Formation 1953
Type professional association
Headquarters Washington, D.C.
Location
Membership
7,500
Official language
English
2009-2011 President
Laurence Lee Greenhill, M.D.
Website aacap.org

The American Academy of Child and Adolescent Psychiatry (AACAP) is a 501(c)(3) non-profit professional association in the United States dedicated to facilitating psychiatric care for children and adolescents. Established in 1953, the Academy is headquartered in Washington, D.C.[1][2] Various levels of membership are available to physicians specialized in child psychiatry or pediatrics, as well as medical students interested in the field, in the United States and abroad.[3]

Mission[edit]

The Academy's official mission, adopted in 1994 with later emendations, is to "Promote the healthy development of children, adolescents, and families through research, training, prevention, comprehensive diagnosis and treatment and to meet the professional needs of child and adolescent psychiatrists throughout their careers."[4]

Publications[edit]

Since 1962, the AACAP has published its monthly journal, Journal of the American Academy of Child and Adolescent Psychiatry (JAACAP). There have been concerns about industry-sponsored clinical trials published in the journal. JAACAP editors have repeatedly declined to retract the journal's 2001 article on study 329, a clinical trial examining paroxetine and teenagers. The trial was sponsored by, and ghostwritten on behalf of, SmithKline Beecham (now GlaxoSmithKline), and is widely regarded as having downplayed the trial's negative results.[5][6]

References[edit]

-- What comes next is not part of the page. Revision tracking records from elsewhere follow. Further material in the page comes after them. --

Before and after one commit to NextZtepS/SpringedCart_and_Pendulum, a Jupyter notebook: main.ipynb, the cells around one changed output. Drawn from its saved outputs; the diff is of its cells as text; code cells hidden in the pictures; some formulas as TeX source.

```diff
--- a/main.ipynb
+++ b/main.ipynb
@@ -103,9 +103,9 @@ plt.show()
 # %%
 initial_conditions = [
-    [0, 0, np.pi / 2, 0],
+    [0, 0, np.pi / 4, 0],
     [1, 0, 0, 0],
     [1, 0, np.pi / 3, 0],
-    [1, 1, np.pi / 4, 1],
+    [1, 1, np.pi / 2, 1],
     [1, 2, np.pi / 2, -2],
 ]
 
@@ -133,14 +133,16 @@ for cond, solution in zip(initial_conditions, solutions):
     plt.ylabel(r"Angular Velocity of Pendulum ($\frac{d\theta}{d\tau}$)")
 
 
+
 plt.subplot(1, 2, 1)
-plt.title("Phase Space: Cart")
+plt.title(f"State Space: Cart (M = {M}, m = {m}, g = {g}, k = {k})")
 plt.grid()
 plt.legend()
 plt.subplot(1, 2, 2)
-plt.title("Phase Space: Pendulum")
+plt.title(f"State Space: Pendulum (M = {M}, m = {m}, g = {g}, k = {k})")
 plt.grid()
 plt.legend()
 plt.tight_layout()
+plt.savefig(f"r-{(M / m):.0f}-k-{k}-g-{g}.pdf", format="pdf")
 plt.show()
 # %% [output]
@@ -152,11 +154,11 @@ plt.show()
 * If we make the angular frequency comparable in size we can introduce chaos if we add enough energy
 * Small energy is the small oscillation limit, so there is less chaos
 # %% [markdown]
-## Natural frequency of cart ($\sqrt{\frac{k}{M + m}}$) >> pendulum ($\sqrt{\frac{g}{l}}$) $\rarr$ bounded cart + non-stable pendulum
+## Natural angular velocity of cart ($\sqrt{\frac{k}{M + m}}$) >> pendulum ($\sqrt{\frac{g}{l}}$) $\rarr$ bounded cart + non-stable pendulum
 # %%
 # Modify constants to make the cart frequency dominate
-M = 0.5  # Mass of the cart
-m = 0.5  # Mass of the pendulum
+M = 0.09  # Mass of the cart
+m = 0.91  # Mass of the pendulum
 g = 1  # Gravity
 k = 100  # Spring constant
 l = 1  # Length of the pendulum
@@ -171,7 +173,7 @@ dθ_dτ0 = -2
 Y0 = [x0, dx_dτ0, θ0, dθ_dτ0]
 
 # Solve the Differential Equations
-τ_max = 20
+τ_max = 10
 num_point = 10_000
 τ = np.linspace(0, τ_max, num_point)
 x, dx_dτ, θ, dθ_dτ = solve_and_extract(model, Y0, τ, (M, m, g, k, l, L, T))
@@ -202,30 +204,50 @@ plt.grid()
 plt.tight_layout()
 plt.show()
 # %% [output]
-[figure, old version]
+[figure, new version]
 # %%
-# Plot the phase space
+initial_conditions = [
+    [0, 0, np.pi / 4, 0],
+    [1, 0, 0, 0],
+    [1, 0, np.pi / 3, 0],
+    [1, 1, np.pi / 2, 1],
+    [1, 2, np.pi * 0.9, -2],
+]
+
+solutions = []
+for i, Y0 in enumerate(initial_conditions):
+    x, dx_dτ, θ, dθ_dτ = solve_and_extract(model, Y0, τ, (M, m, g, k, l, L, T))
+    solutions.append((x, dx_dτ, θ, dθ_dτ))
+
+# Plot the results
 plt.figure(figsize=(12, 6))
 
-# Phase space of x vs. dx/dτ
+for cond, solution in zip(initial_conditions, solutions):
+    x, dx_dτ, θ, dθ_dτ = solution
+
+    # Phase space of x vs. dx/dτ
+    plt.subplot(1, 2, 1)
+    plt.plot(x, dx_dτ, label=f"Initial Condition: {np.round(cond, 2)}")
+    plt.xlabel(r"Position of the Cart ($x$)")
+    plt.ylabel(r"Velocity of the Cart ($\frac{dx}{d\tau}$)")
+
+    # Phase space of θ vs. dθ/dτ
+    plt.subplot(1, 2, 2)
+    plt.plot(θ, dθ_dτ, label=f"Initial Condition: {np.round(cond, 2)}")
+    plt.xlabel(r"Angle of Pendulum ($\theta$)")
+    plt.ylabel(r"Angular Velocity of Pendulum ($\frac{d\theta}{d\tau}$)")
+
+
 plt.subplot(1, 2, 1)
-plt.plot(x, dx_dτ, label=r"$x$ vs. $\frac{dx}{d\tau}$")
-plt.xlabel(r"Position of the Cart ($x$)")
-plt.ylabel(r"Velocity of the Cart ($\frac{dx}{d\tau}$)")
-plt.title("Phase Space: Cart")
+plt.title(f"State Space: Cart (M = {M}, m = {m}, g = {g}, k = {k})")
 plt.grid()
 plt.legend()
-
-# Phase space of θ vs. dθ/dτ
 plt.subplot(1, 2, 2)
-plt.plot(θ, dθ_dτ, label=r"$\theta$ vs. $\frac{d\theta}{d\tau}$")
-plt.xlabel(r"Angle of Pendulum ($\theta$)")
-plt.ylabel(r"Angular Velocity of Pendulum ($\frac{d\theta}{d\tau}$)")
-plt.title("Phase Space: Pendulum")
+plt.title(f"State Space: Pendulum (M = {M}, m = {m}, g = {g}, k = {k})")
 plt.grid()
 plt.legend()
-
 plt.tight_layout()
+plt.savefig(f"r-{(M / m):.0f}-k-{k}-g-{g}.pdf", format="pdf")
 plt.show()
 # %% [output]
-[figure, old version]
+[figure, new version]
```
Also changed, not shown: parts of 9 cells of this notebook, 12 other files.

  1. ^ "About Us". AACAP. Archived from the original on 21 April 2011. Retrieved 25 March 2011. 
  2. ^ "Contact Us". Archived from the original on 21 April 2011. Retrieved 25 March 2011. 
  3. ^ "Who can become a member?". AACAP. Retrieved 25 March 2011. 
  4. ^ "Mission Statement". AACAP. Retrieved 25 March 2011. 
  5. ^ Isabel Heck, "Controversial Paxil paper still under fire 13 years later", The Brown Daily Herald, 2 April 2014.
  6. ^ Melanie Newman, "The Rules of Retraction", BMJ, 341(7785), 11 December 2010, pp. 1246–1248. doi:10.1136/bmj.c6985 PMID: 21138994

External links[edit]